Peanut allergy is a common allergy among children. Approximately 0.6% of American children have a peanut allergy which means many parents need a strategy for safety while traveling with their allergic child.
From bag-checking charges and unexplained delays to rude fellow passengers and flight attendants who are having a bad day, flying can be a huge hassle. If you’re among the approximately 1 to 1.5 percent of Americans living with a peanut or tree nut allergy, boarding a commercial airplane can raise concerns that you might experience a rare in-flight reaction.
Coping with a peanut or tree nut allergy, however, doesn’t mean you – or your peanut- or tree nut-allergic child – have to forego the convenience of air travel. You can take steps to minimize your risk of having an allergic reaction while flying – and at least one study indicates that being proactive can make a positive difference in your travel experience.
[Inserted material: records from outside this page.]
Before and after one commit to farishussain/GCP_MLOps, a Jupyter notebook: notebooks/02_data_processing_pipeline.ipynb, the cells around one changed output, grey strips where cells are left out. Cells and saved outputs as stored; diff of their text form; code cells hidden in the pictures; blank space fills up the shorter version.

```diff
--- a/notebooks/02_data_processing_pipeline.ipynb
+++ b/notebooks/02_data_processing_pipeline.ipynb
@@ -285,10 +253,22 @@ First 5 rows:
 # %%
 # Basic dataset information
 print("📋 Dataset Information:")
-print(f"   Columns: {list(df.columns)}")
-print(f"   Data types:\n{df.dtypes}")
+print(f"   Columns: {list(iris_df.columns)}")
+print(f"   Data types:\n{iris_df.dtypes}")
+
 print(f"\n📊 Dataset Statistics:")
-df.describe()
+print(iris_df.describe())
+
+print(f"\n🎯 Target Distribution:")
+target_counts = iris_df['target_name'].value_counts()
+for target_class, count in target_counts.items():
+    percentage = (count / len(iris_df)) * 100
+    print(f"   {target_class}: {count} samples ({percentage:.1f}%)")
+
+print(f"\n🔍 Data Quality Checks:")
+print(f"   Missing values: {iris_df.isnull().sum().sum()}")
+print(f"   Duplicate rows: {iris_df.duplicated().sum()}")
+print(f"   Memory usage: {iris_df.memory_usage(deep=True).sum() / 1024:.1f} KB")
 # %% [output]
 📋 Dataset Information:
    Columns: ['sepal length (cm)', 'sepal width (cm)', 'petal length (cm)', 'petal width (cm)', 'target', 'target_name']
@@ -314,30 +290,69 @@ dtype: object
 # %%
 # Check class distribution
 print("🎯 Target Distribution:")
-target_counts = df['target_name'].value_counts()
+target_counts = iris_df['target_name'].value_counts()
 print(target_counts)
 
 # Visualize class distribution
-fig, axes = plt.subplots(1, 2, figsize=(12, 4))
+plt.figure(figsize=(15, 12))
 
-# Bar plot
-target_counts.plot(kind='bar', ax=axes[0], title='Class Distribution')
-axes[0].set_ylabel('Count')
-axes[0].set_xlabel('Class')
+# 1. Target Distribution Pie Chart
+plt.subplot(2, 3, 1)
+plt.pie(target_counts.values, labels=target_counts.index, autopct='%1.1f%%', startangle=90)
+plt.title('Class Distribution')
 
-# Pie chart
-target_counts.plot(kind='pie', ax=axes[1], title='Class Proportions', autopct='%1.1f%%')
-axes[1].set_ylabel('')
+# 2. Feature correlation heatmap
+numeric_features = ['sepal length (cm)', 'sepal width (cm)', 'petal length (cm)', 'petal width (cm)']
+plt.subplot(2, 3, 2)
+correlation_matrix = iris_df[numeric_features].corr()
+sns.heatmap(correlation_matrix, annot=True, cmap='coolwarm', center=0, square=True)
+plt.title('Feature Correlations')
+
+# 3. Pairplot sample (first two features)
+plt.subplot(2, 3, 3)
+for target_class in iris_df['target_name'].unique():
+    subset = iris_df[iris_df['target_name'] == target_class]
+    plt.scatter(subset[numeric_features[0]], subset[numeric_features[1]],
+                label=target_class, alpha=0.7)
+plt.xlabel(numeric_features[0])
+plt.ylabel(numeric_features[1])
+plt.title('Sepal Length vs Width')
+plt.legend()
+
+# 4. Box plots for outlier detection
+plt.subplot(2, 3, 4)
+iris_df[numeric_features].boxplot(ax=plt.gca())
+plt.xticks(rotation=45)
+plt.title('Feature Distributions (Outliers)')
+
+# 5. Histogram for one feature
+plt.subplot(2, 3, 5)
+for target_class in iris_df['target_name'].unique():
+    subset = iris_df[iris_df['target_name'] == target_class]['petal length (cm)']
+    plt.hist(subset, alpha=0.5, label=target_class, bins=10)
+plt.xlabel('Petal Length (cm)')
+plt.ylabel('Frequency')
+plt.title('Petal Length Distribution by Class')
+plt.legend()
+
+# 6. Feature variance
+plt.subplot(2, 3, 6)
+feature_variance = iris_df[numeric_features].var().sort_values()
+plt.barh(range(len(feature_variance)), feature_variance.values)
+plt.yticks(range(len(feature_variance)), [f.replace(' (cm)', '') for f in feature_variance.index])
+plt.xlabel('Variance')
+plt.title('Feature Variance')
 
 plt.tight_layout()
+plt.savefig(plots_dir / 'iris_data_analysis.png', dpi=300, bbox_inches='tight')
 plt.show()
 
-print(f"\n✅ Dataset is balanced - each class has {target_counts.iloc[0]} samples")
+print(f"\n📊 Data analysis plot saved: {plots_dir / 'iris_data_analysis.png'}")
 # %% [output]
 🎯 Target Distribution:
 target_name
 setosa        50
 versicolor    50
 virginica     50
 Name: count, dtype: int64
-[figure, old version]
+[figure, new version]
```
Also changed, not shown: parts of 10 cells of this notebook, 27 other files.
The international study, published in the Journal of Allergy and Clinical Immunology-In Practice, found that peanut and nut-allergic travelers who took certain actions lessened their odds of a reported in-flight allergic reaction. The study’s lead author, allergist and pediatrician Dr. Matthew Greenhawt of the University of Michigan’s Food Allergy Center and C.S. Mott Children’s Hospital, is also a medical advisor to Kids With Food Allergies, a division of the Asthma and Allergy Foundation of America.
Peanut and tree nut allergic travelers can take steps to minimize the risk of a rare reaction while flying. Some of these steps include:
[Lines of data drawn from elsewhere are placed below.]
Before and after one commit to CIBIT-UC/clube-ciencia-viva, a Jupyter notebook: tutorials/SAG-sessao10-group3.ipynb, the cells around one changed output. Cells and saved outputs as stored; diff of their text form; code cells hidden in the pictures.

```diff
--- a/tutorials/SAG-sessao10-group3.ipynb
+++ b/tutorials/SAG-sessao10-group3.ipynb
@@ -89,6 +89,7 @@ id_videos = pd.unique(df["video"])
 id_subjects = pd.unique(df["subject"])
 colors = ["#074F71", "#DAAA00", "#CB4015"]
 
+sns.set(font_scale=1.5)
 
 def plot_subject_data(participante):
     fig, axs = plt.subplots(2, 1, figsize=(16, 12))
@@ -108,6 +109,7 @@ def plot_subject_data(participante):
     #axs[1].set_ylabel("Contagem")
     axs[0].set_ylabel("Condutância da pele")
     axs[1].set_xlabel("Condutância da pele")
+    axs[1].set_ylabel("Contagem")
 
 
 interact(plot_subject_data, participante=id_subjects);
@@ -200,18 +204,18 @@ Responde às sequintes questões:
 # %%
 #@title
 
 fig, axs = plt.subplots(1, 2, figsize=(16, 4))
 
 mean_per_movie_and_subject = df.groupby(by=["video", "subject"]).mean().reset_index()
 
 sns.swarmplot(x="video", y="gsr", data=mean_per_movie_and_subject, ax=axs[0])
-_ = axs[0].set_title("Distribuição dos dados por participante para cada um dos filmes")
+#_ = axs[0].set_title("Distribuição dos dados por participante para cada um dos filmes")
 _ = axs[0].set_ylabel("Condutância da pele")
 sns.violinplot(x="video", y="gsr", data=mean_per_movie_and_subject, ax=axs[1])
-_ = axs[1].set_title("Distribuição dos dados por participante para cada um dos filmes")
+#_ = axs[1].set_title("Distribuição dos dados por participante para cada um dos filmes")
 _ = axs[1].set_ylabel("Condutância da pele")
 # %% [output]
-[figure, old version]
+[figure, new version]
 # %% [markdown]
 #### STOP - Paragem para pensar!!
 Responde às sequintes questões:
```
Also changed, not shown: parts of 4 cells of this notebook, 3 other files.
• When you get to your seat, use an antibacterial wipe to clean all surfaces you may touch, including the seat, arms and the tray table in front of you. This was another helpful action noted in the study. Some families also bring a sheet or blanket for a peanut- or tree-nut allergic child to sit on so he or she doesn’t come in contact with any allergens that prior passengers may have left behind.
• Don’t use airline pillows or blankets. This was yet another risk-reducing measure that the study noted which helped travelers reduce their risks of having an allergic reaction while flying. If you need these items for your flight, bring your own, so you can be sure to avoid allergens that may linger on airline-provided products.
For more tips for traveling with food allergies, visit www.kidswithfoodallergies.org or www.aafa.org.